Posting on social media can be a minefield. What to post, which channel, what time of day, how many times… ? We’ve put together a helpful guide to give you best-practice tips, plus we’ve asked some well-known Instructors how they manage their profiles.

For Creative Director Kylie Gates, posting on social media didn’t come naturally. “I looked at Instagram and there were just all these people posting selfies and things that I couldn’t identify with… I thought, that’s not me. For a long time, I had no interest in it. But then I realised that I could post in my own way, and use my own voice to influence the Tribe, and I found my own way to create posts that are authentic and real to me.

“Finding your voice on social media is similar to finding your voice as an Instructor. When you first start teaching, you copy your role models and you say the things they say and sound a lot like them. But then, as you grow and build your confidence and know who you are and what you stand for, you can bring your unique voice to your teaching. It’s exactly the same on social media. What I post on my Instagram is an extension of who I am as a person – it’s my voice, my photos, my opportunity to connect with a wider audience and show what I stand for.”

“The first post I ever wrote, I deleted three times because I felt like people would think I was showing off,” says Erin Maw, whose current Follower count on Instagram is 42.8K and rising. “If you’re quite reserved and introverted like me, it can be difficult to do something that feels like self-promotion. But then I changed my mindset around it, and now it’s something that absolutely helps me to inspire more people to fall in love with fitness, and draw people to my classes.

“A big part of what helped me was working out what my brand looked like. And that comes from, who am I as an Instructor, what’s my vibe, what’s my why? I don’t want there to be a huge disparity between who people see on social media, and what they get in real life.

“What I post on my Instagram is an extension of who I am as a person – it’s my voice, my photos, my opportunity to connect with a wider audience and show what I stand for.”

Kylie Gates

“My brand is about inspiring people through my athleticism. And for all of my posts, I bring out the side of me that loves to train hard and I only post things that feel real and authentic to who I am. For example, I’m not overly sentimental or emotional as a person, so if you’re after hugs you better hit up Rach and Caley! Hahaha! I’m not going to post long emotional posts – because that wouldn’t be true to who I am. I’m naturally a bit cheeky and direct – so that’s what you’re gonna get on my social media.”

Caley Jäck shares some of her personal life with her Followers as a way to keep people engaged. “I enjoy including my audience into my ‘real world’ at times too! Among my fitness world and the phenomenal shots captured by talented photographers - I also need to hang washing, clean my house and cook food! It’s important to me to inspire by keeping it real. It builds authentic connection.”

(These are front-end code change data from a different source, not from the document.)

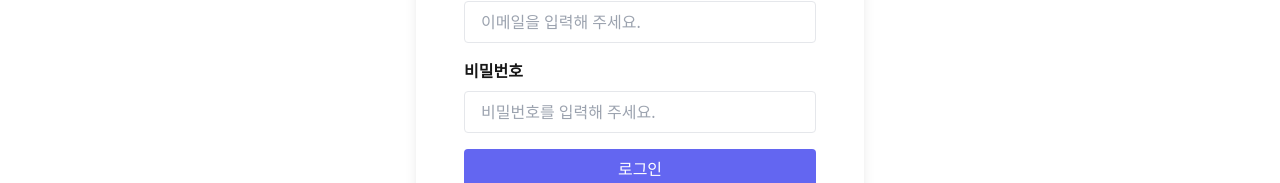
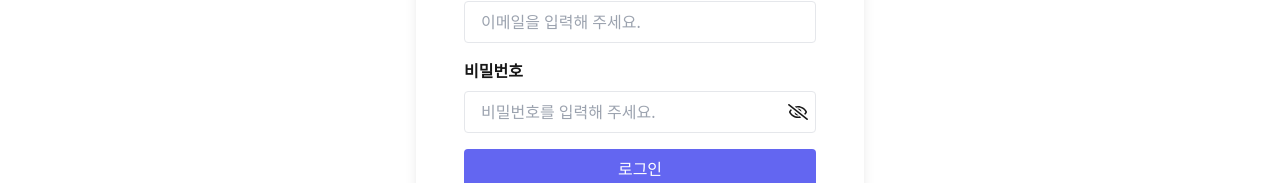
Before and after one commit to jyeoney/FrontEnd, a Next.js app: page /signin in a window 1280 px wide. Shown: the part 271-454 px from the top of the page. Built offline with nearby package versions, Linux system fonts and the light colour scheme; no server answers.

Commit message:
feat: 비밀번호 보기/숨기기 토글 기능 구현

```diff
--- a/src/components/signin/SignInForm.tsx
+++ b/src/components/signin/SignInForm.tsx
@@ -3,6 +3,7 @@ import axios from 'axios';
 import { useRouter } from 'next/navigation';
 import { FormEvent, useState } from 'react';
 import { SiNaver } from 'react-icons/si';
+import { FaRegEye, FaRegEyeSlash } from 'react-icons/fa';
 import { RiKakaoTalkFill } from 'react-icons/ri';
 
 const SingInPage = () => {
@@ -10,8 +11,13 @@ const SingInPage = () => {
   const [password, setPassword] = useState('');
 
   const [error, setError] = useState('');
+  const [passwordVisible, setPasswordVisible] = useState(false);
 
   const router = useRouter();
+
+  const togglePasswordVisibility = () => {
+    setPasswordVisible(!passwordVisible);
+  };
 
   const handleSignInSubmit = async (e: FormEvent<HTMLFormElement>) => {
     try {
@@ -88,14 +94,27 @@ const SingInPage = () => {
           <label htmlFor="password" className="block mb-2 font-semibold">
             비밀번호
           </label>
+          <div className="relative">
             <input
               id="password"
-            type="password"
+              type={passwordVisible ? 'text' : 'password'}
               value={password}
               onChange={e => setPassword(e.target.value)}
               placeholder="비밀번호를 입력해 주세요."
               className="w-full px-4 py-2 rounded border bg-white focus:outline-indigo-500"
             />
+            <button
+              type="button"
+              onClick={togglePasswordVisibility}
+              className="absolute right-2 top-1/2 transform -translate-y-1/2"
+            >
+              {passwordVisible ? (
+                <FaRegEye size={20} />
+              ) : (
+                <FaRegEyeSlash size={20} />
+              )}
+            </button>
+          </div>
         </div>
         {error && <p className="text-red-500 mt-2">{error}</p>}
         <button
```
Lines whose indentation alone changed are shown as unchanged.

When asked about the biggest benefit of social media for Instructors, Rachael Newsham is unequivocal: “Filling your classes. When you post on social, you automatically reach a wider audience and you can keep people updated with when you’re doing covers, telling them what tracks you’re going to teach… it’s a way to keep the conversation going outside of class, and helps your members feel more connected with you. And at the end of the day, we all want to feel connected.”

Download your social media guide here and don’t forget to use tag #lesmillsinstructor in your Insta posts!


  1. Define your why
    What are your values? How will you communicate these through the way that you post?
  1. Know your audience
    Who are you talking to? What will they be interested in?
  1. Plan and schedule your posts
    Check out the guide for the optimum time to post.
  1. Stay authentic
    Make sure what you’re posting is aligned with who you are in real life.